• The data:
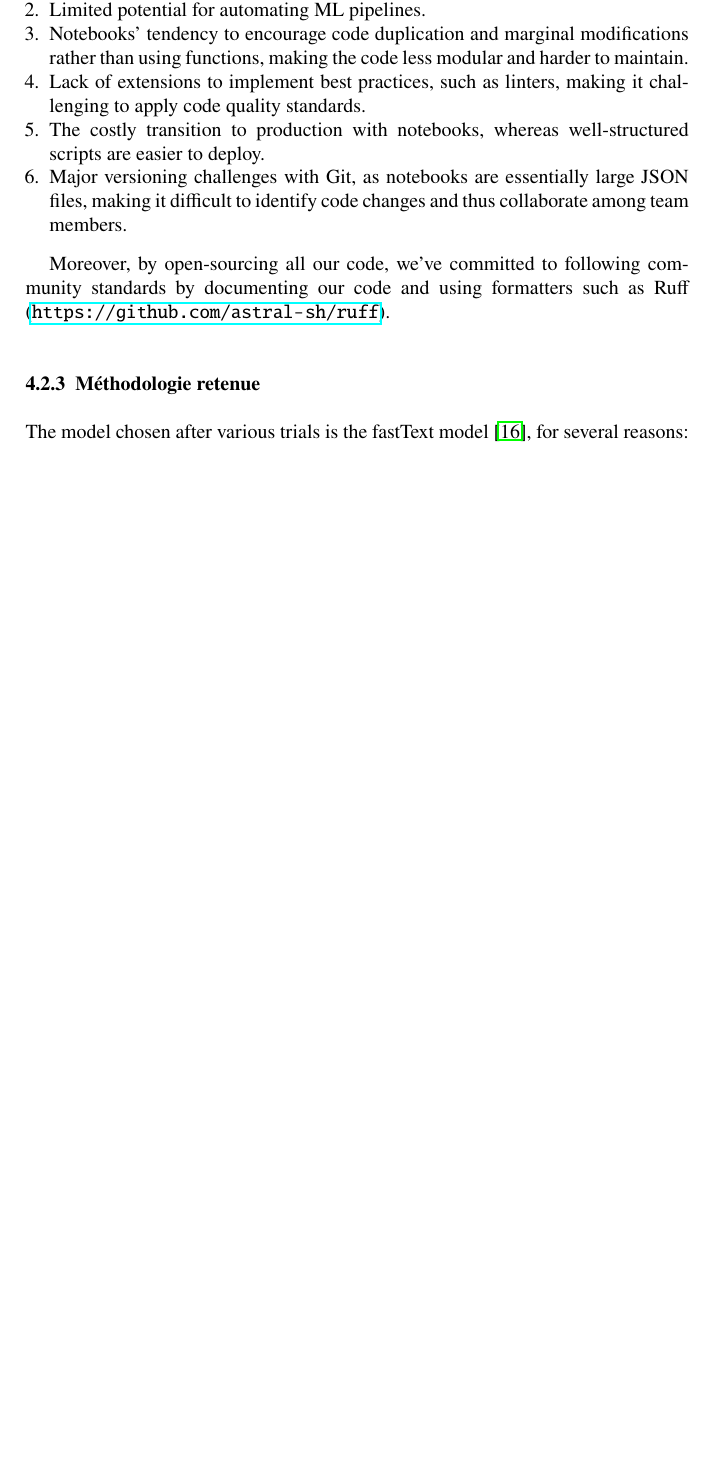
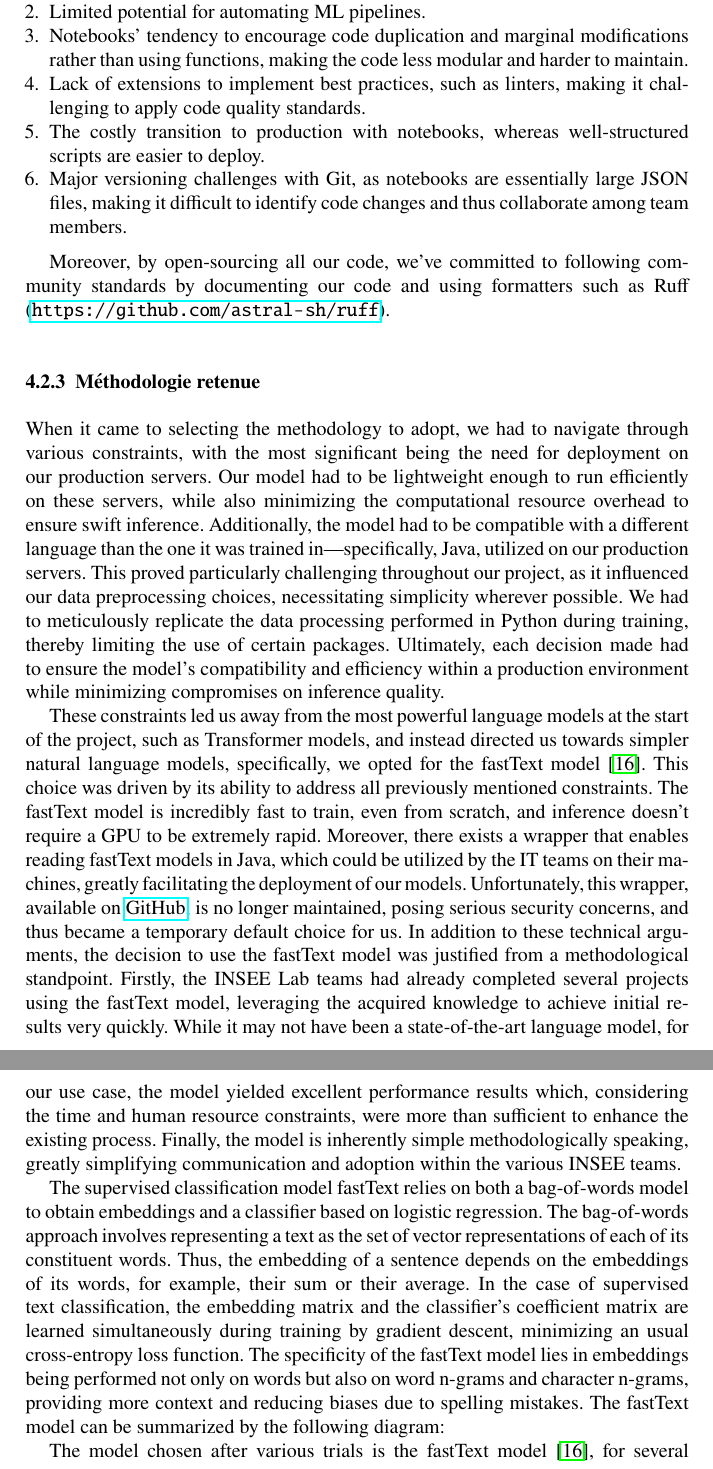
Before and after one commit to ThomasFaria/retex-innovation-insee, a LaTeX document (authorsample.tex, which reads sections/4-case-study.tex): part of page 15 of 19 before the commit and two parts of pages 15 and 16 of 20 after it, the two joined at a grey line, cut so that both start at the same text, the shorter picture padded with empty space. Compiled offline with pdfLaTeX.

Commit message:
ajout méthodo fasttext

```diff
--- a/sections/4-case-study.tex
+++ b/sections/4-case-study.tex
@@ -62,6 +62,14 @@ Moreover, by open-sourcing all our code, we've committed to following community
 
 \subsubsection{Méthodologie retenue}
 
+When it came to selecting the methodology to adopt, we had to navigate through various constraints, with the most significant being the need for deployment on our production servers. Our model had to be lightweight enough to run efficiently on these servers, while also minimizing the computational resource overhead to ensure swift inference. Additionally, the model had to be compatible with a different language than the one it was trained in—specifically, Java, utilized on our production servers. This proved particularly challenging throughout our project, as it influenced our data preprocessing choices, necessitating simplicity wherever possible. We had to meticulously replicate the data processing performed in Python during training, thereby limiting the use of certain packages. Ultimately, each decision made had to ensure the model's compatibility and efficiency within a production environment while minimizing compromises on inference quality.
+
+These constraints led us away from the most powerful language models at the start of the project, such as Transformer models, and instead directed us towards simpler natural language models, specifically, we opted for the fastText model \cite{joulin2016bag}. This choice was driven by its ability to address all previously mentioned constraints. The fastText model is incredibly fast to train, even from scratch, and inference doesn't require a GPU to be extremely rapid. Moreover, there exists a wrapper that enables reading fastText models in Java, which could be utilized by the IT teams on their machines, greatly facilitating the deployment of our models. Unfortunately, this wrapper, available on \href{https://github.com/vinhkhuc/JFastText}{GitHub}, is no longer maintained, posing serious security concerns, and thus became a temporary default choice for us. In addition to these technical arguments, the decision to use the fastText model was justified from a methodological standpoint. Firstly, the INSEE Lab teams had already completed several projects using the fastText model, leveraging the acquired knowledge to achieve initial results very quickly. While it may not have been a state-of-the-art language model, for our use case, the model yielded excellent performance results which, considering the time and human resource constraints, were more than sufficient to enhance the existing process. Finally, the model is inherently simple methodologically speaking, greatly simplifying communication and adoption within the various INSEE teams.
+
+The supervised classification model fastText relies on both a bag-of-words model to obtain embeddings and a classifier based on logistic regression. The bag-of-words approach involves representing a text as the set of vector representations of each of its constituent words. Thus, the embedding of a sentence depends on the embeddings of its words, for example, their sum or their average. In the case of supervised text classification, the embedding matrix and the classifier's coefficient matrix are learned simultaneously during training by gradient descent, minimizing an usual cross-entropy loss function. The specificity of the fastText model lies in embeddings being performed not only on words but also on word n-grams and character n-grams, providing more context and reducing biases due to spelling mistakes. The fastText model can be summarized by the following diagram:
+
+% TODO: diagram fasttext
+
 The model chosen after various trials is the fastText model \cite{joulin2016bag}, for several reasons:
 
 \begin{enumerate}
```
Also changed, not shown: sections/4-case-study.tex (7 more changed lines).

--

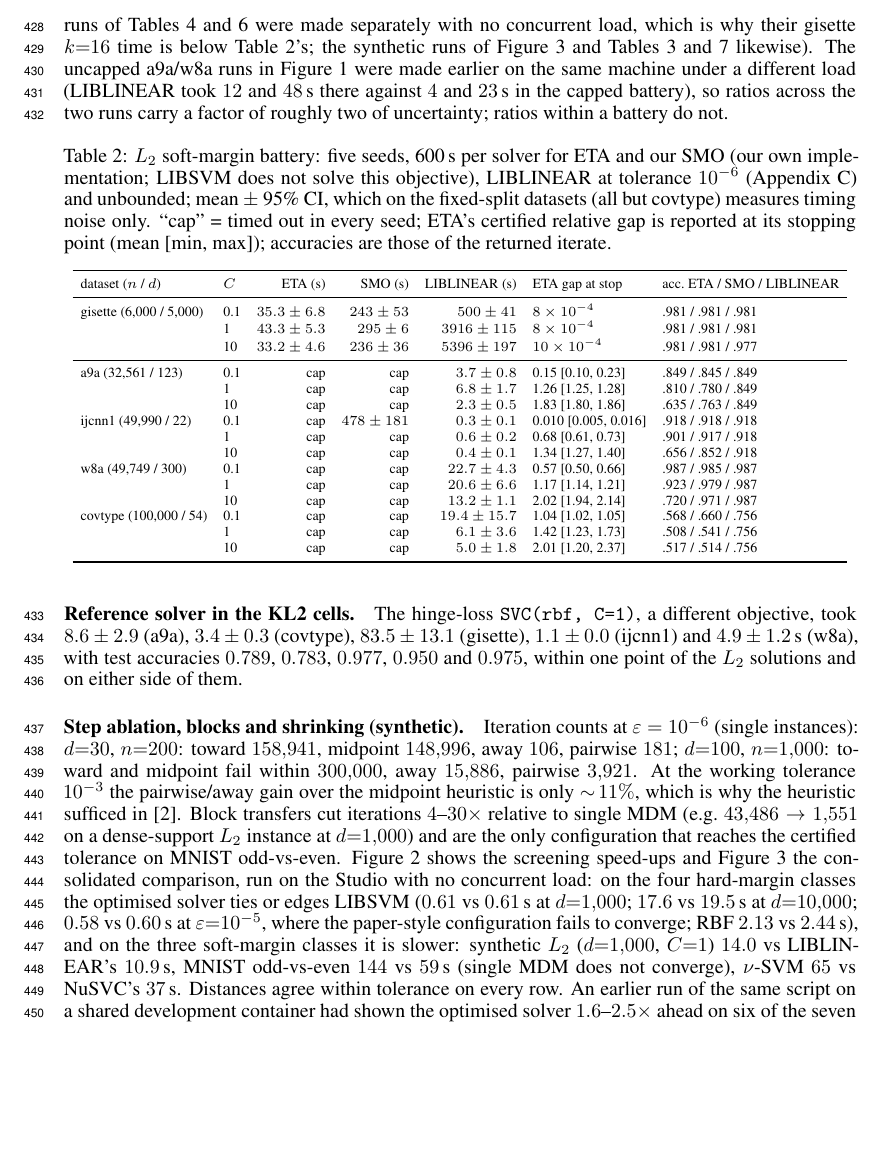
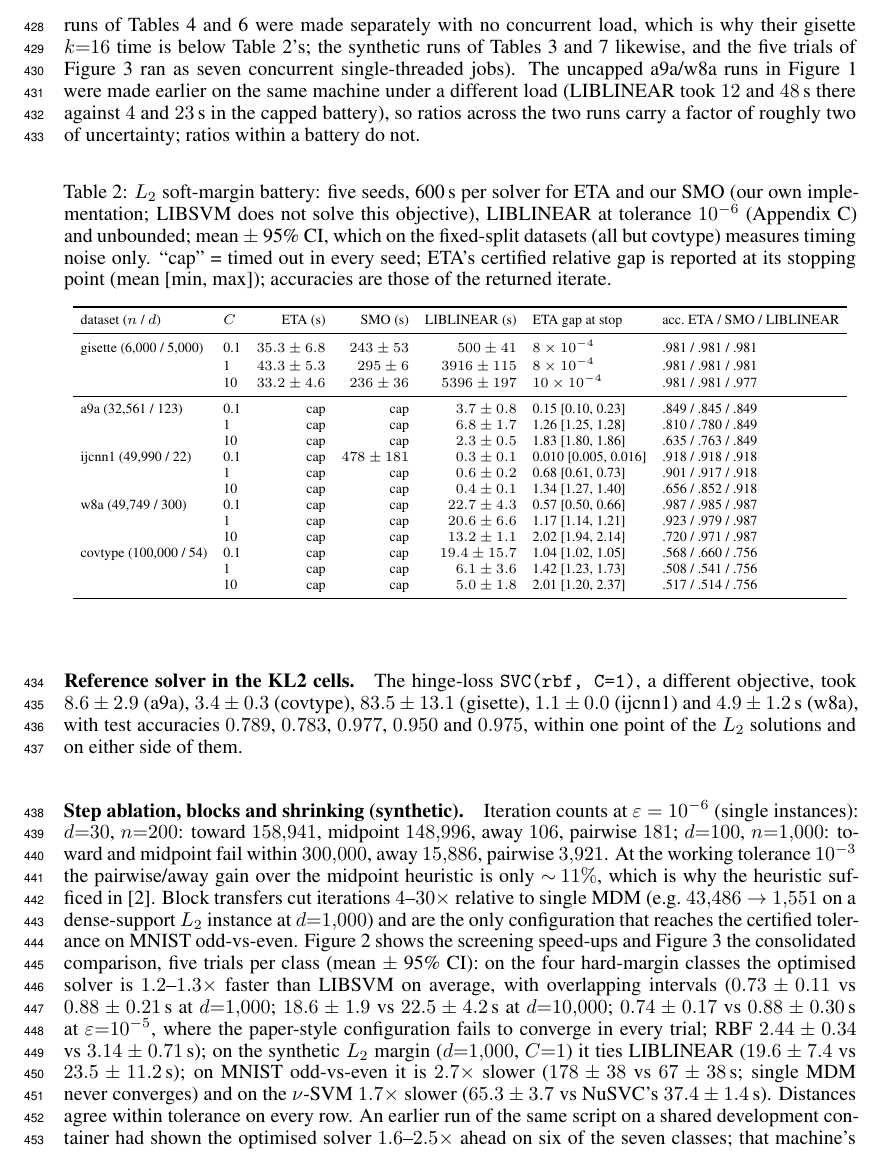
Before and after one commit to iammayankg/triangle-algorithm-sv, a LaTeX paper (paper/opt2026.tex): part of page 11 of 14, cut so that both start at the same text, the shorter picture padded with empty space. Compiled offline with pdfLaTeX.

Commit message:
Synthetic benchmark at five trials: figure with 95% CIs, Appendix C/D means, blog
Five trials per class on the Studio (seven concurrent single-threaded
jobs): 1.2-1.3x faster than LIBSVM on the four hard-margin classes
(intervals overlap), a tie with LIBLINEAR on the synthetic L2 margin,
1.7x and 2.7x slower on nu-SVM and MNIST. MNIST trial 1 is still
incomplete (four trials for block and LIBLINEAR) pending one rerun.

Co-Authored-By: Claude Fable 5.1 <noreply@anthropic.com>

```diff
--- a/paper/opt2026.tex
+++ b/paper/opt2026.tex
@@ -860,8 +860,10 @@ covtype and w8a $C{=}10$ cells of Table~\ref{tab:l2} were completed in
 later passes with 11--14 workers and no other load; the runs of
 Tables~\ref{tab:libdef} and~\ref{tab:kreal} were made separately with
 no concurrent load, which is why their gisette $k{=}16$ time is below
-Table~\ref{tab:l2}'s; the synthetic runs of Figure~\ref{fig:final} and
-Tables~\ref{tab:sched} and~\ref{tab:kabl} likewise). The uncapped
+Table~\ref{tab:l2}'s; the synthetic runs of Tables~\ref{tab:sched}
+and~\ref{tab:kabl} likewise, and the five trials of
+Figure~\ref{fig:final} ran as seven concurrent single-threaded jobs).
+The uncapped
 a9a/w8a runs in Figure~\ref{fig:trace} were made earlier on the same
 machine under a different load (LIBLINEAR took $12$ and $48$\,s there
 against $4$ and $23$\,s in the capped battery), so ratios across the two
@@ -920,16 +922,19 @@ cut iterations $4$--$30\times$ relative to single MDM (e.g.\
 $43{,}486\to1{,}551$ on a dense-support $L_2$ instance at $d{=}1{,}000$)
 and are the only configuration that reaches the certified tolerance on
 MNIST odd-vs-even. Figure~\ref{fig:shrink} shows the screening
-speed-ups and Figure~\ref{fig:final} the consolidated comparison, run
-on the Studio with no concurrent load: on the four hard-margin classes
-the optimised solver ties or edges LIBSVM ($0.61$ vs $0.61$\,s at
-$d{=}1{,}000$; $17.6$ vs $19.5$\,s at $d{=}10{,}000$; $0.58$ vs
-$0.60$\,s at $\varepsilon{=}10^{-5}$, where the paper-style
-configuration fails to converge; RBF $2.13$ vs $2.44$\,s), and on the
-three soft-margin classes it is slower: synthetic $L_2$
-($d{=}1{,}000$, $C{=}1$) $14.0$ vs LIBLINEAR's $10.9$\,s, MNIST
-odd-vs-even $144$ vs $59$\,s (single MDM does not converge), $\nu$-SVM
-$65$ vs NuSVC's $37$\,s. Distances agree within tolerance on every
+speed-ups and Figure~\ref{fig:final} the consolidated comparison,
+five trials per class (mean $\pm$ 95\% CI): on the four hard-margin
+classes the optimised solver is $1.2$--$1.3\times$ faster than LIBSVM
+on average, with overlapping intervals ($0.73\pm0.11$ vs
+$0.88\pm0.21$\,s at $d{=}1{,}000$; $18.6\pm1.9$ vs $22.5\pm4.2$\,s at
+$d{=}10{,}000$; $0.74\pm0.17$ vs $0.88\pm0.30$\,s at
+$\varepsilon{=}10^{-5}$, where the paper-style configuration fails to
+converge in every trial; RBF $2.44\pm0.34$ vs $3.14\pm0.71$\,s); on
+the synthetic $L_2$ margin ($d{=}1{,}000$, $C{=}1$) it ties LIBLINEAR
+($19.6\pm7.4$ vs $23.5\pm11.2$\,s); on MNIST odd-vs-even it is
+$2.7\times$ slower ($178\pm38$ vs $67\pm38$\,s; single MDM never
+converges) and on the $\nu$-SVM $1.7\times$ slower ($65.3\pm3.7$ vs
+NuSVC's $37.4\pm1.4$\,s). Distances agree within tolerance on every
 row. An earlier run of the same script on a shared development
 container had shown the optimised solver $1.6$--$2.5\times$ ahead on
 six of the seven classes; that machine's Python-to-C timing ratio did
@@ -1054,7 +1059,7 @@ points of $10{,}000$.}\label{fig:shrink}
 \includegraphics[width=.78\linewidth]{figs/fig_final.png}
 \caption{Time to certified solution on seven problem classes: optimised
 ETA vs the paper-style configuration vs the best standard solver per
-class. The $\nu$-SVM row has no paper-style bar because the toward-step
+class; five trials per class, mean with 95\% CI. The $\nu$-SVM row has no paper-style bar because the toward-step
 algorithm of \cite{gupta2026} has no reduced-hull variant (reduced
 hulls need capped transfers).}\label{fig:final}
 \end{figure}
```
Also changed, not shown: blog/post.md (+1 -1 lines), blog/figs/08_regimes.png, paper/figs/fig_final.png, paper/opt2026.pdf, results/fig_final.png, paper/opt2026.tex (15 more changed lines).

* * *

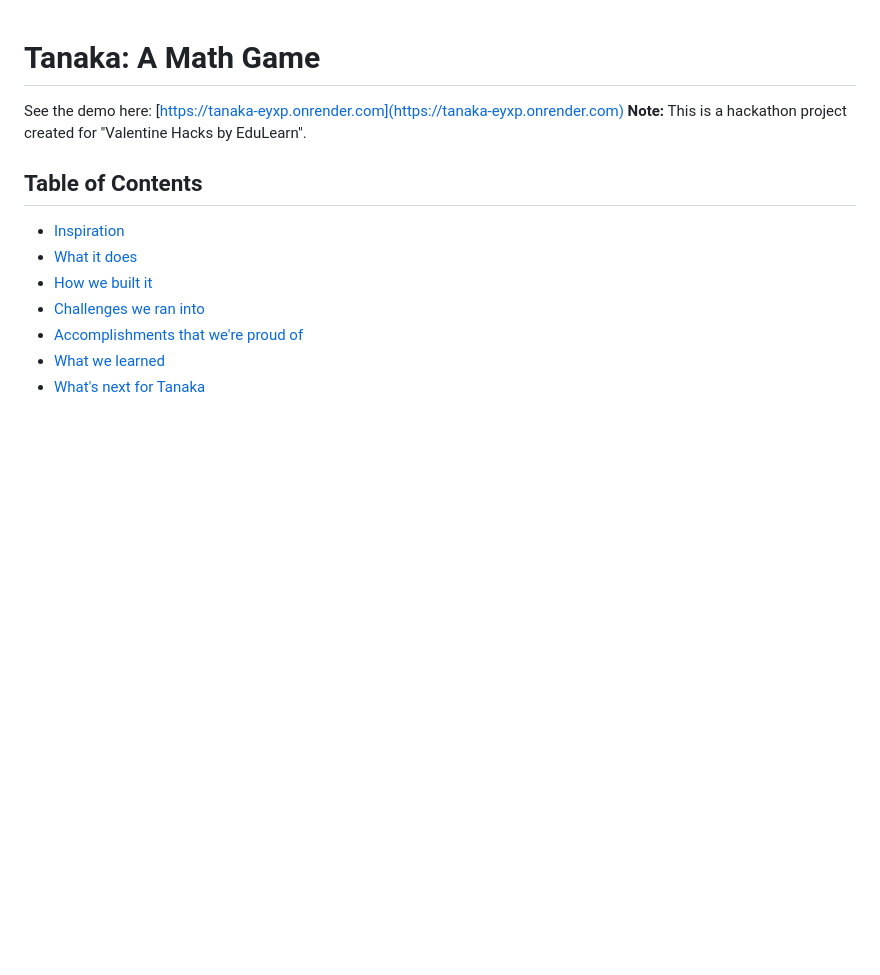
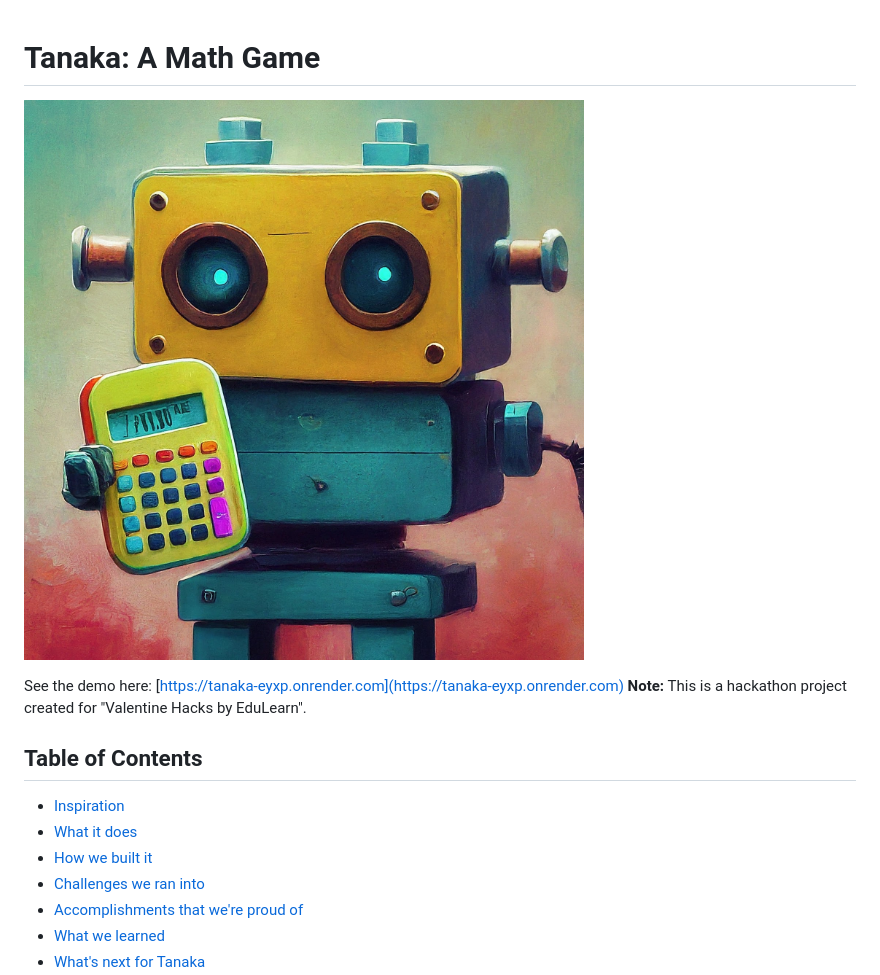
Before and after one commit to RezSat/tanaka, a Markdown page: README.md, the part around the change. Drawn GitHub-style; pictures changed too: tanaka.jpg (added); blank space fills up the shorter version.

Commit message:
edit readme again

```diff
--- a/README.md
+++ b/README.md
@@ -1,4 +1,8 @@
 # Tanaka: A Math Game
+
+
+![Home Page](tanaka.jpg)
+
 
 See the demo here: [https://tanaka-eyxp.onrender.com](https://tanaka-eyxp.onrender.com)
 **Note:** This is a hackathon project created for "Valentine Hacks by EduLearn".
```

• Exercise description: As you read the records above, find each line that contains "changed" and copy it.

• Your solution:
Also changed, not shown: sections/4-case-study.tex (7 more changed lines).
Also changed, not shown: blog/post.md (+1 -1 lines), blog/figs/08_regimes.png, paper/figs/fig_final.png, paper/opt2026.pdf, results/fig_final.png, paper/opt2026.tex (15 more changed lines).
Before and after one commit to RezSat/tanaka, a Markdown page: README.md, the part around the change. Drawn GitHub-style; pictures changed too: tanaka.jpg (added); blank space fills up the shorter version.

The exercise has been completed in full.